Darwin council claims new CCTV cameras “will not use facial recognition”
Darwin council insists that the new set of cameras in the Central Business District will not employ facial recognition until the technology is more carefully considered.
The 138 cameras were installed as part of the Switching On Darwin project, which also provides public wifi, new lighting, and traffic sensors. Although the cameras do have facial recognition hardware in them, the city does not plan to utilize it at this time.
However, council general manager Josh Sattler stated that although the city will not employ the technology, “requests coming from a state or federal agency” will “need to be complied with.”
Install first, question later
Of the 81 grants offered by Australia’s Smart Cities and Suburbs program, only the Darwin proposal included funding for facial recognition technology. The Darwin council’s addition of the technology was done without public consultation. An estimated six month study by an outside consultant agency began in August.
Concerns with facial recognition
Many question the council’s decision to include a technology that will supposedly not be employed. Julia Powles, researcher and associate professor at the University of Western Australia, questions “the real reason why [the technologies] were sought in the first place”, adding “it’s like buying a supercomputer and then saying you’re just going to surf the web and check emails.”
Security of camera feeds also stands out as a major concern. Elise Thomas from the International Cyber Policy Centre, offered a warning along these lines:
“The ways in which a lot of these projects are being implemented at the level of local councils, particularly from a cyber-security perspective, those councils may not necessarily have the resources to ensure that their systems are secure”

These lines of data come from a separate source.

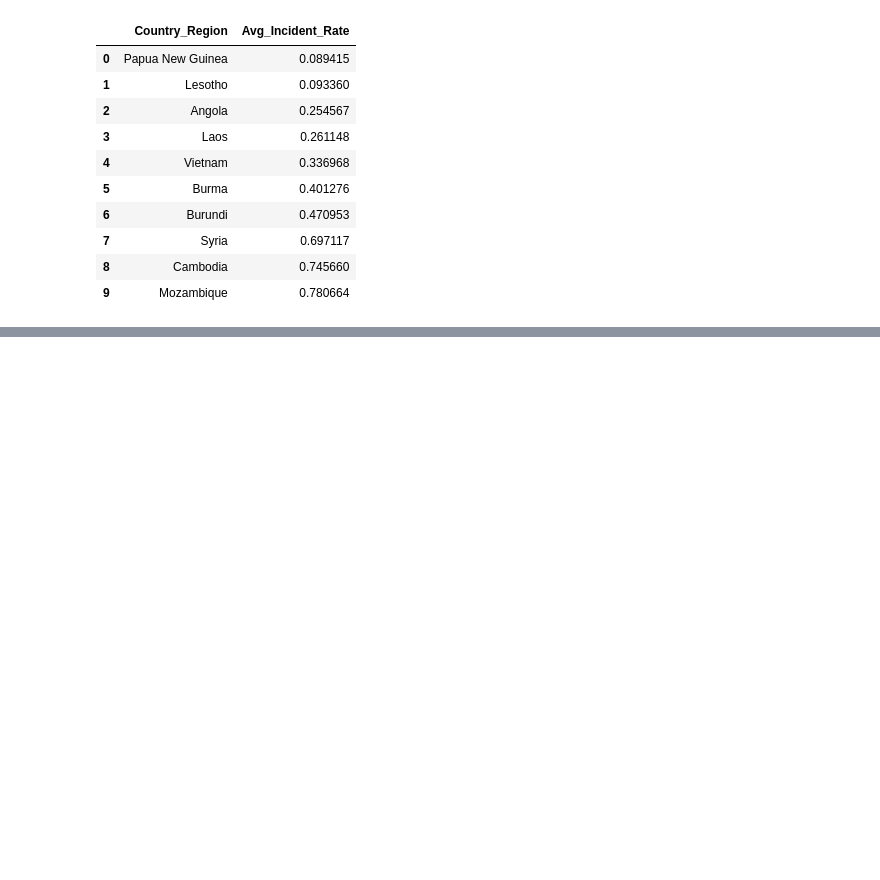
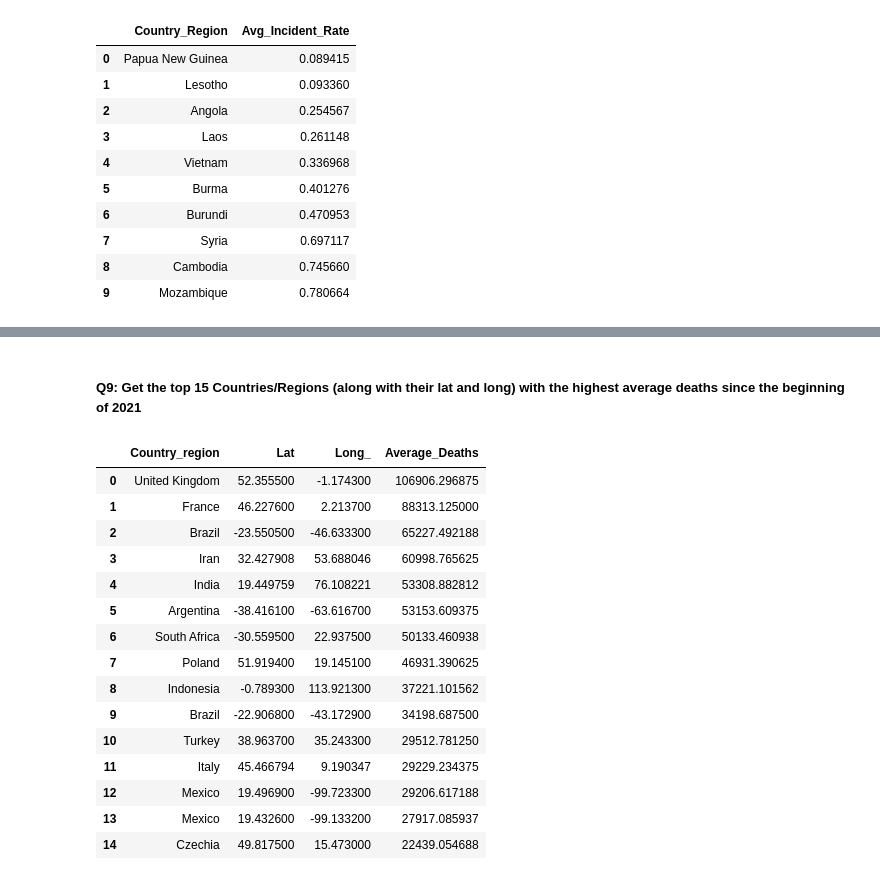
Before and after one commit to kimmisin/Elements-of-Databases, a Jupyter notebook: milestone1.ipynb, the cells around one changed output, grey strips where cells are left out. Saved outputs shown, nothing was run; the diff lists cells and outputs as text; code cells hidden in the pictures; blank space fills up the shorter version.

```diff
--- a/milestone1.ipynb
+++ b/milestone1.ipynb
@@ -720,0 +764,33 @@ LIMIT 10;
+# %% [markdown]
+##### Q9: Get the top 15 Countries/Regions (along with their lat and long) with the highest average deaths since the beginning of 2021
+# %%
+%%bigquery
+SELECT Country_region, Lat, Long_, avg(Deaths) as Average_Deaths
+FROM (
+    SELECT Country_region, Lat, Long_, Deaths, Last_Update
+    FROM jhu_daily_reports_staging.covid_winter2021
+    WHERE Last_Update >= TIMESTAMP("2021-01-21")
+    UNION ALL
+    SELECT Country_region, Lat, Long_, Deaths, Last_Update
+    FROM jhu_daily_reports_staging.covid_spring2021
+)
+GROUP BY Country_region, Lat, Long_
+ORDER BY avg(deaths) DESC
+LIMIT 15;
+# %% [output]
+|  | Country_region | Lat | Long_ | Average_Deaths |
+| 0 | United Kingdom | 52.355500 | -1.174300 | 106906.296875 |
+| 1 | France | 46.227600 | 2.213700 | 88313.125000 |
+| 2 | Brazil | -23.550500 | -46.633300 | 65227.492188 |
+| 3 | Iran | 32.427908 | 53.688046 | 60998.765625 |
+| 4 | India | 19.449759 | 76.108221 | 53308.882812 |
+| 5 | Argentina | -38.416100 | -63.616700 | 53153.609375 |
+| 6 | South Africa | -30.559500 | 22.937500 | 50133.460938 |
+| 7 | Poland | 51.919400 | 19.145100 | 46931.390625 |
+| 8 | Indonesia | -0.789300 | 113.921300 | 37221.101562 |
+| 9 | Brazil | -22.906800 | -43.172900 | 34198.687500 |
+| 10 | Turkey | 38.963700 | 35.243300 | 29512.781250 |
+| 11 | Italy | 45.466794 | 9.190347 | 29229.234375 |
+| 12 | Mexico | 19.496900 | -99.723300 | 29206.617188 |
+| 13 | Mexico | 19.432600 | -99.133200 | 27917.085937 |
+| 14 | Czechia | 49.817500 | 15.473000 | 22439.054688 |
```
Also changed, not shown: parts of 10 cells of this notebook.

Internet connected devices are notoriously vulnerable to security breaches. Any gateway into a network-connected device can open doors to the entire network. Depending on the type of access provided, compromised devices can be mined for data, or even remotely controlled by outside parties.